Celebrated novelist Nora Ephron passed away early on 27 June 2012 at the age of 71 after succumbing to complications of the blood disorder myelodysplasia, a blood disorder she was diagnosed with six years ago.
A versatile artist, she was a playwright, screenwriter, journalist and blogger amongst many other things.
Her film work, much like her writing, is known for her perceptive observations, which she managed to get through to people the best way she knew how- a self-deprecating and deadpan sense of humour. It was that mix that would lead her to be nominated for three Academy Awards for ‘Silkwood’, ‘You've Got Mail’ and ‘When Harry Met Sally’. Here, we revisit some of the best movies she was involved with and explore how she earned the title of “Rom-Com Queen”.
‘Heartburn’ (Screenwriter, Novelist) (1986)
Directed by legendary director Mike Nichols (‘The Graduate’) and starring Oscar winners actors Meryl Streep and Jack Nicholson, ‘Heartburn’ isn't one of Ephron's best, but is here on this list because it's a deeply personal movie, simply because it's loosely based on her own marriage and separation from fellow journalist Carl Bernstein who is best known for being one of the two men who uncovered the Watergate scandal.
The movie chronicles the marriage of food writer Rachel Samstat (Streep) and political columnist Mark Forman (Nicholson). The two of them meet and get caught up in a whirlwind courtship and eventually marry. ‘Heartburn’ is the first of many of Ephron's works to explore the differences between men and women – their wants and needs are expressed here through Rachel's disappointment in her sacrifice of career for her marriage, only to realize the adultery taking place behind her back.
‘When Harry Met Sally’ (Writer, Associate Producer) (1989)
A classic, ‘When Harry Met Sally’ is a true romantic comedy, one that is very romantic and actually very funny.

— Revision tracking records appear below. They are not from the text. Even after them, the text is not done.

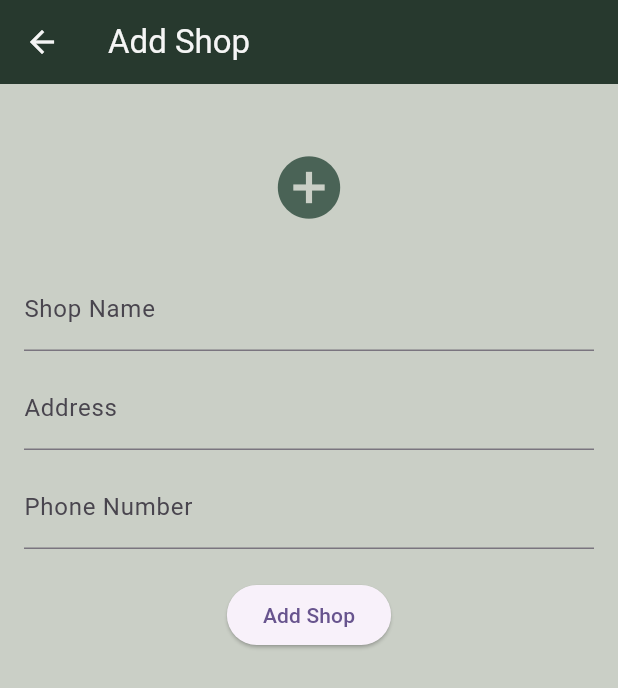
After one commit to blacknight9/ToDo, a Flutter app: the AddShopPage screen opened directly, after a tap on "Add Shop", on a phone screen of 412 x 824 dp. The commit adds this screen. Shown: the top 688 px of the screen. Run offline on Flutter 3.47's test engine with Material 3 defaults, Android fonts, the phone set to English and light mode, and no system bars; our stand-ins replace calendar_view, cloud_firestore, firebase_core, firebase_storage, fluttertoast, get and 3 more; accounts and stored records are empty.

Commit message:
working on ui and home panel

```diff
--- a/lib/constants/Colors.dart
+++ b/lib/constants/Colors.dart
@@ -16,7 +16,7 @@ const searchBarColor = Color.fromRGBO(50, 55, 57, 1);
 const dividerColor = Color.fromRGBO(37, 45, 50, 1);
 const myPrimary2 = Color.fromRGBO(30, 36, 40, 1);
 const myPrimary = Color.fromRGBO(202, 207, 198, 1.0);
-const myPrimaryAccent = Color.fromRGBO(214, 221, 210, 1);
+const myPrimaryAccent = Color.fromRGBO(230, 220, 180, 1);
 const myNoteTileColor = Color.fromRGBO(118, 140, 112, 1);
 const myAppBar = Color.fromRGBO(74, 99, 86, 1);
 const myHomeIcons = Color.fromRGBO(39, 57, 46, 1);
--- /dev/null
+++ b/lib/controllers/ShopsController.dart
@@ -0,0 +1,134 @@
+
+import 'dart:io';
+
+import 'package:ent5m/models/ShopsListModel.dart';
+import 'package:ent5m/services/firebase_services.dart';
+import 'package:firebase_storage/firebase_storage.dart';
+import 'package:flutter/cupertino.dart';
+import 'package:flutter/foundation.dart';
+import 'package:flutter/material.dart';
+import 'package:fluttertoast/fluttertoast.dart';
+import 'package:get/get.dart';
+import 'package:image_picker/image_picker.dart';
+import 'package:url_launcher/url_launcher.dart';
+
+class ShopsController extends GetxController {
+  var selectedImage = Rxn<File?>();
+  var selectedImageWeb = Rxn<String>();
+  String selectedImageUrl = '';
+  TextEditingController shopNameController = TextEditingController();
+  TextEditingController addressController = TextEditingController();
+  TextEditingController phoneNumberController = TextEditingController();
+
+  Future<void> pickImage() async {
+    final ImagePicker _picker = ImagePicker();
+    final XFile? image = await _picker.pickImage(source: ImageSource.gallery);
+
+    if (image != null) {
+      if (kIsWeb) {
+        // For web, store the image URL directly
+        selectedImageWeb.value = image.path; // Path is a Blob URL on the web
+      } else {
+        // For mobile, convert to File and proceed
+        File imageFile = File(image.path);
+        String imageUrl = await uploadLogo(imageFile);
+        selectedImage.value = imageFile;
+        selectedImageUrl = imageUrl;
+      }
+    }
+  }
+
+  Future<String> uploadLogo(File imageFile) async {
+    // Create a reference to the Firebase Storage bucket
+    final storageRef = FirebaseStorage.instance.ref();
+
+    // Create a unique file name for the image
+    String fileName = 'shops/shop_${DateTime.now().millisecondsSinceEpoch}.jpg';
+
+    // Create a reference to the file location in storage
+    final fileRef = storageRef.child(fileName);
+
+    try {
+      // Upload the file to the path in storage
+      await fileRef.putFile(imageFile);
+
+      // Once the file is uploaded, get the URL
+      String downloadUrl = await fileRef.getDownloadURL();
+      return downloadUrl;
+    } catch (e) {
+      // Handle any errors during upload
+      print(e);
+      return '';
+    }
+  }
+
+
+
+  Future<void> openMap(String address) async {
+    // Properly create a Uri object from the address string
+    var encoded = Uri.encodeFull(address);
+    Uri googleUrl = Uri.parse('https://www.google.com/maps/search/?api=1&query=$encoded');
+
+    try {
+      Uri googleUrl = Uri.parse('https://www.google.com/maps/search/?api=1&query=$encoded');
+      if (await canLaunchUrl(googleUrl)) {
+        await launchUrl(googleUrl);
+      } else {
+        print('Could not launch $googleUrl');
+      }
+    } catch (e) {
+      print('Caught error: $e');
+    }
+  }
+
+
+  Future<void> makePhoneCall(String phoneNumber) async {
+    // Properly create a Uri object from the phone number string
+    Uri telUrl = Uri.parse('tel:$phoneNumber');
+
+    if (await canLaunchUrl(telUrl)) {
+      await launchUrl(telUrl);
+    } else {
+      throw 'Could not launch the phone dialer.';
+    }
+  }
+
+
+
+  Future<void> addShop() async {
+    // Use the imageUrl in your Shop model
+    ShopsListModel newShop = ShopsListModel(
+        shopName: shopNameController.text,
+        address: addressController.text,
+        phoneNumber: phoneNumberController.text,
+        logo: selectedImageUrl.isNotEmpty ? selectedImageUrl :  selectedImageWeb.value!);
+    if (selectedImageUrl.isNotEmpty || selectedImageWeb.value != null) {
+      String docId = phoneNumberController.text.replaceAll(RegExp(r'\D'), '');
+      await CollectionRef.path(path: 'shopsList')
+          .doc(docId)
+          .set(
+        newShop.toJson(),
+      );
+    } else {
+      Fluttertoast.showToast(msg: 'SelectImage');
+      return ;
+    }
+
+  }
+
+  String formatPhoneNumber(String number) {
+    // Remove any non-digit characters from the input
+    String digitsOnly = number.replaceAll(RegExp(r'\D'), '');
+
+    // Check if the string contains exactly 10 digits
+    if (digitsOnly.length == 10) {
+      // Format the string as (XXX) XXX-XXXX
+      return '(${digitsOnly.substring(0, 3)}) ${digitsOnly.substring(3, 6)}-${digitsOnly.substring(6)}';
+    } else {
+      // Return the original string or handle the error as needed
+      return number;
+    }
+  }
+
+
+}
--- /dev/null
+++ b/lib/models/ShopsListModel.dart
@@ -0,0 +1,38 @@
+// To parse this JSON data, do
+//
+//     final shopsListModel = shopsListModelFromJson(jsonString);
+
+import 'package:meta/meta.dart';
+import 'dart:convert';
+
+ShopsListModel shopsListModelFromJson(String str) => ShopsListModel.fromJson(json.decode(str));
+
+String shopsListModelToJson(ShopsListModel data) => json.encode(data.toJson());
+
+class ShopsListModel {
+  final String shopName;
+  final String address;
+  final String phoneNumber;
+  final String logo;
+
+  ShopsListModel({
+    required this.shopName,
+    required this.address,
+    required this.phoneNumber,
+    required this.logo,
+  });
+
+  factory ShopsListModel.fromJson(Map<String, dynamic> json) => ShopsListModel(
+    shopName: json["shopName"],
+    address: json["address"],
+    phoneNumber: json["phoneNumber"],
+    logo: json["logo"],
+  );
+
+  Map<String, dynamic> toJson() => {
+    "shopName": shopName,
+    "address": address,
+    "phoneNumber": phoneNumber,
+    "logo": logo,
+  };
+}
--- a/lib/views/CalculatorsPage/CalculatorsPage.dart
+++ b/lib/views/CalculatorsPage/CalculatorsPage.dart
@@ -1,4 +1,6 @@
+import 'package:ent5m/views/CalculatorsPage/MaxRateCalculator.dart';
 import 'package:flutter/material.dart';
+import 'package:get/get.dart';
 
 class CalculatorsPage extends StatelessWidget {
   const CalculatorsPage({super.key});
@@ -8,6 +10,9 @@ class CalculatorsPage extends StatelessWidget {
     return Scaffold(
       appBar: AppBar(
         title: Text('CALCULATORS'),
+        actions: [
+          IconButton(onPressed: ()=>Get.to(()=>const MaxRateCalculator()), icon: Icon(Icons.calculate))
+        ],
       ),
     );
   }
--- a/lib/views/Home/AddNotePage.dart
+++ b/lib/views/Home/AddNotePage.dart
@@ -9,6 +9,7 @@ class AddNotePage extends StatelessWidget {
   @override
   Widget build(BuildContext context) {
     return Scaffold(
+      resizeToAvoidBottomInset: false,
       appBar: AppBar(
         title: const Text('Add Note'),
       leading: IconButton(
@@ -17,6 +18,7 @@ class AddNotePage extends StatelessWidget {
       ),
       body: Padding(
         padding: const EdgeInsets.all(12.0),
+        child: SingleChildScrollView(
           child: Column(
             children: [
               TextField(
@@ -44,6 +46,7 @@ class AddNotePage extends StatelessWidget {
             ],
           ),
         ),
+      ),
     );
   }
 }
--- a/lib/views/Home/HomePage.dart
+++ b/lib/views/Home/HomePage.dart
@@ -25,7 +25,7 @@ class HomePage extends StatelessWidget {
 
                 SizedBox(
                 height: MediaQuery.of(context).size.height * 0.7,
-                child: AddNotePage()),isScrollControlled: true, isDismissible: false);
+                child: AddNotePage()), isDismissible: false);
           }, icon: const Icon(Icons.note_add)),
           IconButton(onPressed: (){
             Get.bottomSheet(const MenuPage());
--- a/lib/views/Home/HomePanel.dart
+++ b/lib/views/Home/HomePanel.dart
@@ -25,14 +25,14 @@ class HomePanel extends StatelessWidget {
       child: ResponsiveMaxWidthContainer(
         child: GestureDetector(
           onTap: () {
-            Get.bottomSheet( UpdateHomePanelPage());
+            Get.bottomSheet( UpdateHomePanelPage(),isDismissible: false);
           },
           child: Obx(
             () => Container(
               decoration: BoxDecoration(
                   color: myPrimary,
                   borderRadius: BorderRadius.circular(20),
-                  border: Border.all(color: Colors.grey, width: 0.2)),
+                  border: Border.all(color: myAppBar, width: 1)),
               width: MediaQuery.of(context).size.width,
               child: Padding(
                 padding: const EdgeInsets.all(8.0),
--- a/lib/views/NotesPage.dart
+++ b/lib/views/NotesPage.dart
@@ -17,7 +17,9 @@ class NotesPage extends StatelessWidget {
   Widget build(BuildContext context) {
     HomeController homeController = Get.put(HomeController());
 
-    return StreamBuilder<QuerySnapshot>(
+    return Padding(
+      padding: const EdgeInsets.all(8.0),
+      child: StreamBuilder<QuerySnapshot>(
         stream: FirebaseFirestore.instance
             .collection('notes')
             .orderBy('timeStamp', descending: true)
@@ -74,6 +76,7 @@ class NotesPage extends StatelessWidget {
             ),
           );
         },
+      ),
     );
   }
 }
--- /dev/null
+++ b/lib/views/ShopsListPage/AddShopPage.dart
@@ -0,0 +1,72 @@
+import 'package:ent5m/constants/Colors.dart';
+import 'package:flutter/foundation.dart';
+import 'package:flutter/material.dart';
+import 'package:get/get.dart';
+import '../../controllers/ShopsController.dart';
+import 'dart:io';
+
+class AddShopPage extends StatelessWidget {
+
+  final ShopsController shopsController = Get.put(ShopsController());
+
+  AddShopPage({super.key});
+
+  @override
+  Widget build(BuildContext context) {
+    return Scaffold(
+      resizeToAvoidBottomInset: false,
+      appBar: AppBar(
+        title: Text('Add Shop'),
+      ),
+      body: SingleChildScrollView(
+        padding: EdgeInsets.all(16),
+        child: Column(
+          children: [
+            SizedBox(height: 20,),
+            Obx(() => shopsController.selectedImage.value != null || shopsController.selectedImageWeb.value != null
+                ? CircleAvatar(
+              backgroundImage: kIsWeb
+                  ? NetworkImage(shopsController.selectedImageWeb.value!)
+                  : FileImage(shopsController.selectedImage.value!) as ImageProvider,
+              radius: 40,
+            )
+                : IconButton(
+              onPressed: () => shopsController.pickImage(),
+              icon: const Icon(Icons.add_circle, color: myAppBar, size: 50),
+            ),
+            ),
+
+
+            SizedBox(height: 20,),
+            TextField(
+              controller: shopsController.shopNameController,
+              decoration: InputDecoration(labelText: 'Shop Name'),
+            ),
+            SizedBox(height: 10),
+            TextField(
+              controller:  shopsController.addressController,
+              decoration: InputDecoration(labelText: 'Address'),
+            ),
+            SizedBox(height: 10),
+            TextField(
+              controller:  shopsController.phoneNumberController,
+              decoration: InputDecoration(labelText: 'Phone Number'),
+            ),
+            SizedBox(height: 20),
+            ElevatedButton(
+              onPressed: () async {
+                // Implement the logic to pick the image, upload, and add the shop
+                shopsController.addShop();
+              },
+              child: Text('Add Shop'),
+            ),
+          ],
+        ),
+      ),
+    );
+  }
+
+  Future<void> submitShopDetails() async {
+    // Implement the logic here
+  }
+}
--- a/lib/views/Widgets/MyExpansionTile.dart
+++ b/lib/views/Widgets/MyExpansionTile.dart
@@ -13,7 +13,7 @@ class MyExpansionTile extends StatelessWidget {
   @override
   Widget build(BuildContext context) {
     return Padding(
-      padding: const EdgeInsets.all(1.0),
+      padding: const EdgeInsets.fromLTRB(1, 1, 1, 0),
       child: Card(
         elevation: 0,
         shape: RoundedRectangleBorder(
```
Also changed, not shown: lib/constants/currencyInputFormatter.dart (added, +17 -0 lines), lib/controllers/CalculatorsController.dart (added, +39 -0 lines), lib/controllers/HomeController.dart (+11 -4 lines), lib/main.dart (+19 -1 lines), lib/views/CalculatorsPage/MaxRateCalculator.dart (added, +172 -0 lines), lib/views/Home/UpdateHomePanelPage.dart (+8 -1 lines), lib/views/ShopsListPage/ShopsListPage.dart (+52 -0 lines), pubspec.yaml (+7 -0 lines), pubspec.lock, 8 other files. Lines whose indentation alone changed are shown as unchanged.
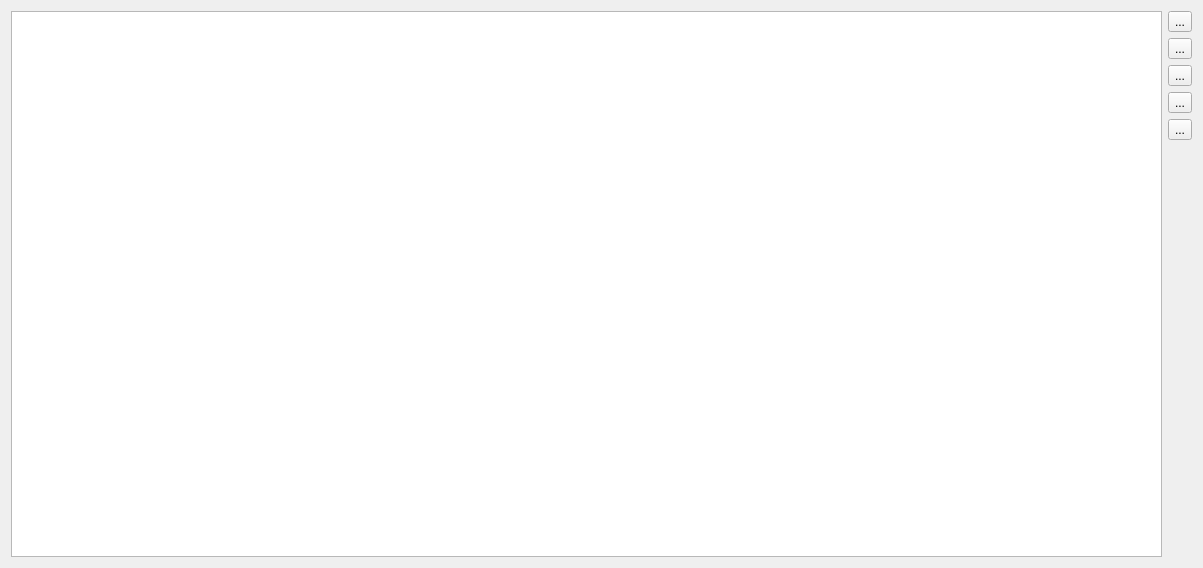
First picture: the form in src/gui/cv_image_list_form.ui, repository YuriyRusinov/db_qt_opencv, before the edit.
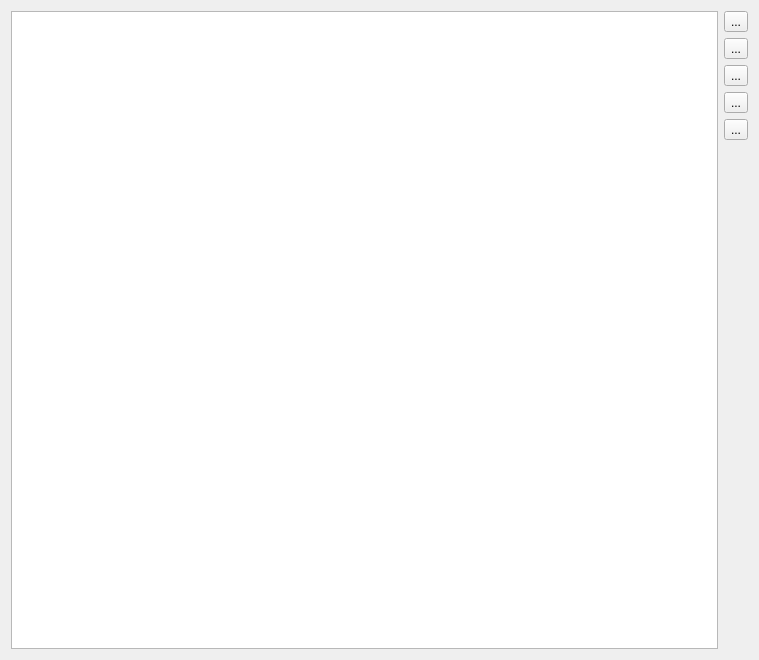
Second picture: the form after the edit.

Commit message: Images list form was resized by default.

Patch:
```diff
--- a/src/gui/cv_image_list_form.ui
+++ b/src/gui/cv_image_list_form.ui
@@ -6,10 +6,16 @@
    <rect>
     <x>0</x>
     <y>0</y>
-    <width>1203</width>
-    <height>568</height>
+    <width>759</width>
+    <height>660</height>
    </rect>
   </property>
+  <property name="sizePolicy">
+   <sizepolicy hsizetype="MinimumExpanding" vsizetype="MinimumExpanding">
+    <horstretch>1</horstretch>
+    <verstretch>0</verstretch>
+   </sizepolicy>
+  </property>
   <property name="windowTitle">
    <string>Form</string>
   </property>
@@ -25,7 +31,7 @@
     <widget class="QTreeView" name="tvImages">
      <property name="sizePolicy">
       <sizepolicy hsizetype="Expanding" vsizetype="Expanding">
-       <horstretch>1</horstretch>
+       <horstretch>0</horstretch>
        <verstretch>0</verstretch>
       </sizepolicy>
      </property>
```
Left out of the diff: 2 changed lines with no effect on the pictures. The commit also changes 5 other files.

Directed by Rob Reiner (‘This Is Spinal Tap’, ‘The Princess Bride’) and starring Meg Ryan and Billy Crystal, this movie sees Ephron further exploring the subject of men and women together, this time in the form of the question, “Can a man and a woman really be just nothing more than friends?”
A simple story about the titular couple told over a period of about 10 years, the film explores sexual tension and friendship between two people with varying ideas about love and relationships. In particular, Harry starts off the movie believing that a man and a woman can never be just friends, because he believes that sex gets in the way of that. That same belief will come to be challenged by Sally and even himself throughout the movie. The chemistry between the two leads is just electric. Plus, there are two iconic scenes in this one movie alone; the deli scene where Meg Ryan famously fakes an orgasm and the ending monologue where Billy Crystal pours his heart out.
‘Sleepless In Seattle’ (Director, Writer) (1993)
Ms. Ephron's second effort at directing after 1992's ‘This Is My Life’ reunited Tom Hanks and Meg Ryan from the cult comedy ‘Joe Versus the Volcano’. The plot is a little on the dreamy side and revolves around Sam Baldwin (Hanks), a widowed Chicago architect. He is somehow persuaded by his young son, Jonah, to go on air on the radio to talk about how much he misses Maggie, whom he lost to cancer.
Women all over the country are touched and start writing to Sam. Annie Reed (Ryan), is a Baltimore Sun reporter who is engaged to Walter (Bill Pullman) but feels there is something missing in their relationship. She writes a letter to Sam on impulse, suggesting they meet on top of the Empire State Building on Valentine's Day. She doesn't mail it, but her editor Becky does, sending Annie to Seattle on assignment to do a story on the radio show.
The story then revolves around them not meeting before they eventually and quite predictably meet. Much of the movie is inspired by ‘An Affair to Remember’, a movie starring Cary Grant. References to it are everywhere, from the use of its theme song and clips and it being a security guard's wife's favourite movie to Tom Hanks' character commenting on it.
The movie largely rests on the shoulders of the two very likable leads, who share a wonderful chemistry together. The two of them would reunite again in...
‘You've Got Mail’ (Director, Writer, Producer) (1998)
Just like ‘Sleepless In Seattle’, ‘You've Got Mail’ is also inspired by another film. In this case, it's the 1940 film by Ernst Lubitsch, ‘The Shop Around the Corner’.
Updated to the modern age with email, the film essentially remains the same conceptually; two people corresponding and falling in love through e-mail without realizing that they can't stand each other in real life. Hanks plays Joe Fox, owner of Fox Books, a mega-chain book store while Meg Ryan is his indie counterpart, the owner of the book shop her mom used to run, “The Shop Around The Corner.” The movie is also Ephron's love letter to the Upper West Side of New York, showcasing the tightly knit community the area is renowned for.
An enjoyable movie that (once again) works so well because of the leads and also of the simple but charming concept, the film also features Nora Ephron boldly embracing the use of technology as a subject in a rom-com, something she would do again in...
‘Julie & Julia’ (Director, Writer, Producer) (2009)
Starring Meryl Streep as celebrity TV chef Julia Child, this culinary dramedy juxtaposes the life of Child during the early stages of her culinary career during the 1950s with the life of ordinary New Yorker Julie Powell (Amy Adams) in 2002.
Struggling writer Julie has a pretty crappy job answering phone calls, so she decides to do something she thoroughly enjoys and challenges herself to cook every recipe in the Child’s book ‘Mastering the Art of French Cooking’ within a year.
That's 524 recipes in 365 days; so she starts documenting her progress on her blog, “The Julie/Julia Project”, which would eventually get published in the form of two books.